--- Problem statement ---
Identify all lines in the data containing the string "targets". Copy them out.

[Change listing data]
|---|

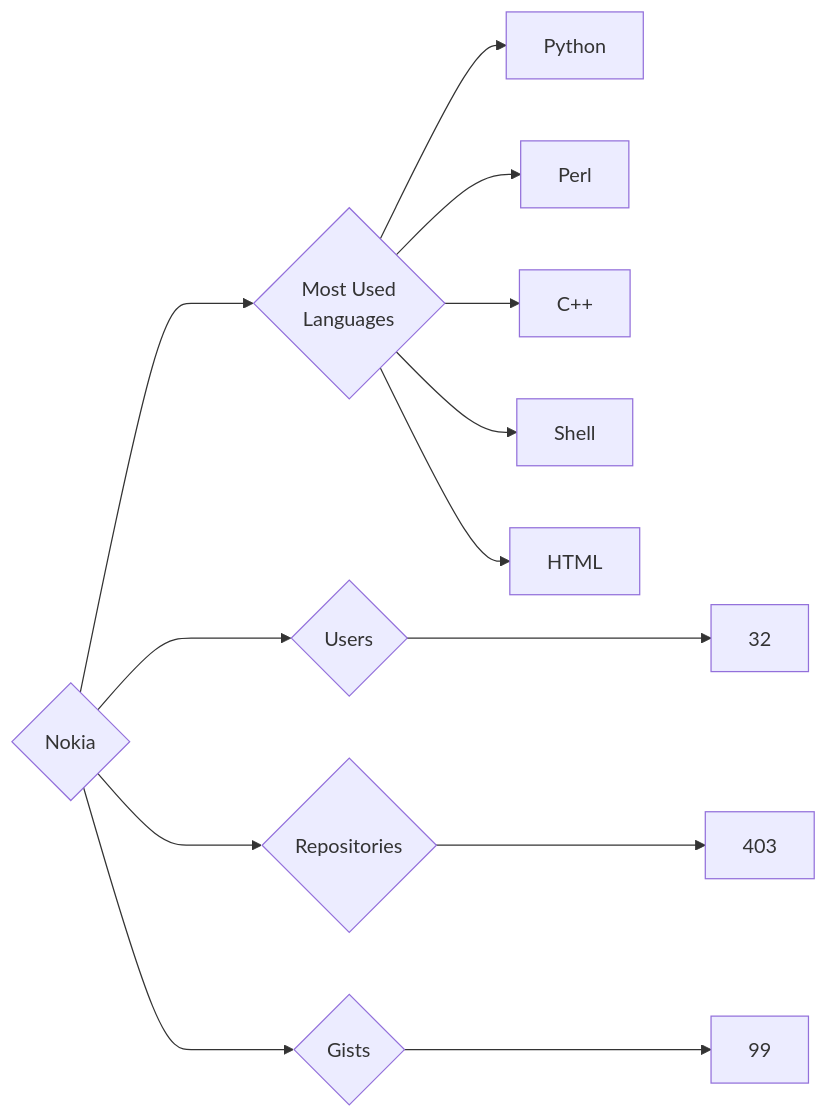
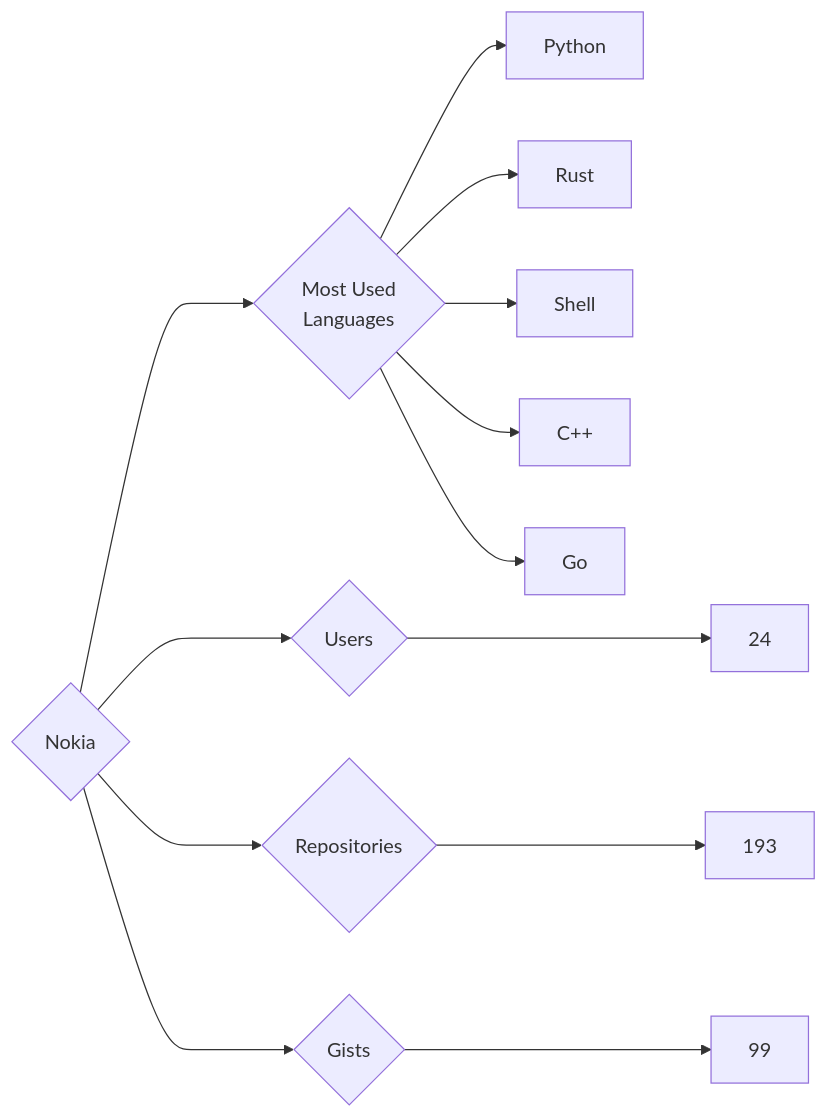
The diagram in targets/Nokia/README.md (trickest/insiders), drawn with Mermaid before and after one commit. The commit also changed 799 other files, not shown here.

````diff
--- a/targets/Nokia/README.md
+++ b/targets/Nokia/README.md
@@ -3,13 +3,13 @@
 ```mermaid
 graph LR
 COMPANY_NAME{Nokia}
-COMPANY_NAME ---> U{Users} ---> UN[32]
-COMPANY_NAME ---> R{Repositories} ---> RN[403]
+COMPANY_NAME ---> U{Users} ---> UN[24]
+COMPANY_NAME ---> R{Repositories} ---> RN[193]
 COMPANY_NAME ---> G{Gists} ---> GN[99]
 COMPANY_NAME ---> ML{Most Used<br>Languages}
 ML --> Python[Python]
-ML --> Perl[Perl]
+ML --> Rust[Rust]
+ML --> Shell[Shell]
 ML --> C++[C++]
-ML --> Shell[Shell]
-ML --> HTML[HTML]
+ML --> Go[Go]
 ```
````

|---|

--- Result for this exercise ---
The diagram in targets/Nokia/README.md (trickest/insiders), drawn with Mermaid before and after one commit. The commit also changed 799 other files, not shown here.
--- a/targets/Nokia/README.md
+++ b/targets/Nokia/README.md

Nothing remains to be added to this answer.